2021 journal article
Natural Infrastructure Practices as Potential Flood Storage and Reduction for Farms and Rural Communities in the North Carolina Coastal Plain

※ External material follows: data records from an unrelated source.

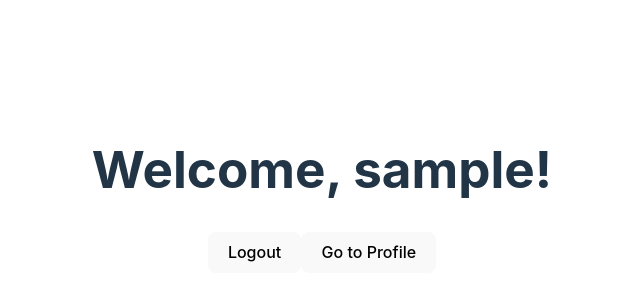
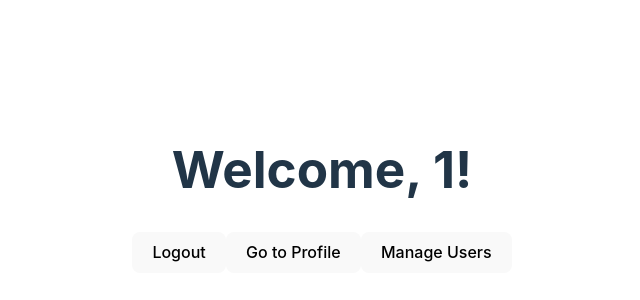
Before and after one commit to 7kax/SEProject, a Vue app: page / in a window 1280 px wide. Shown: the part 210-510 px from the top of the page, without its empty margins (318-958 px from the left). Built offline with nearby package versions, Linux system fonts and the light colour scheme; sample sign-in values are in the browser's storage.

Commit message:
修复Home.vue的bug

```diff
--- a/src/views/Home.vue
+++ b/src/views/Home.vue
@@ -1,6 +1,6 @@
 <template>
     <div class="home-container">
-        <h1>Welcome, {{ user?.username }}!</h1>
+        <h1>Welcome, {{ user?.id }}!</h1>
         <button @click="logout">Logout</button>
         <button @click="redirectToProfile">Go to Profile</button>
         <button v-if="isAdmin" @click="redirectToAdmin">Manage Users</button>
@@ -13,7 +13,7 @@ import { useAuthStore } from '@/stores/auth';
 
 const authStore = useAuthStore();
 const user = computed(() => authStore.user);
-const isAdmin = computed(() => authStore.isAdmin);
+const isAdmin = computed(() => authStore.user?.isAdmin);
 
 const logout = () => {
     authStore.logout();
```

Increased global temperatures resulting from anthropogenically induced climate changes have increased the frequency and severity of adverse weather events, including extreme rainfall events, floods, and droughts. In recent years, nature-based solutions (NBS) have been proposed to retain storm runoff temporarily and mitigate flood damages. These practices may help rural farm and forest lands to store runoff and reduce flooding on farms and downstream communities and could be incorporated into a conservation program to provide payments for these efforts, which would supplement traditional farm incomes. Despite their potential, there have been very few methodical assessments and detailed summaries of NBS to date. We identified and summarized potential flood reduction practices for the Coastal Plain of North Carolina. These include agricultural practices of (1) cover cropping/no-till farming; (2) hardpan breakup; (3) pine or (4) hardwood afforestation, and (5) agroforestry; establishing the wetland and stream practices of (6) grass and sedge wetlands and earthen retention structures, (7) forest wetland banks, and (8) stream channel restoration; and establishing new structural solutions of (9) dry dams and berms (water farming) and (10) tile drainage and water retention. These practices offer different water holding and storage capacities and costs. A mixture of practices at the farm and landscape level can be implemented for floodwater retention and attenuation and damage reduction, as well as for providing additional farm and forest ecosystem services.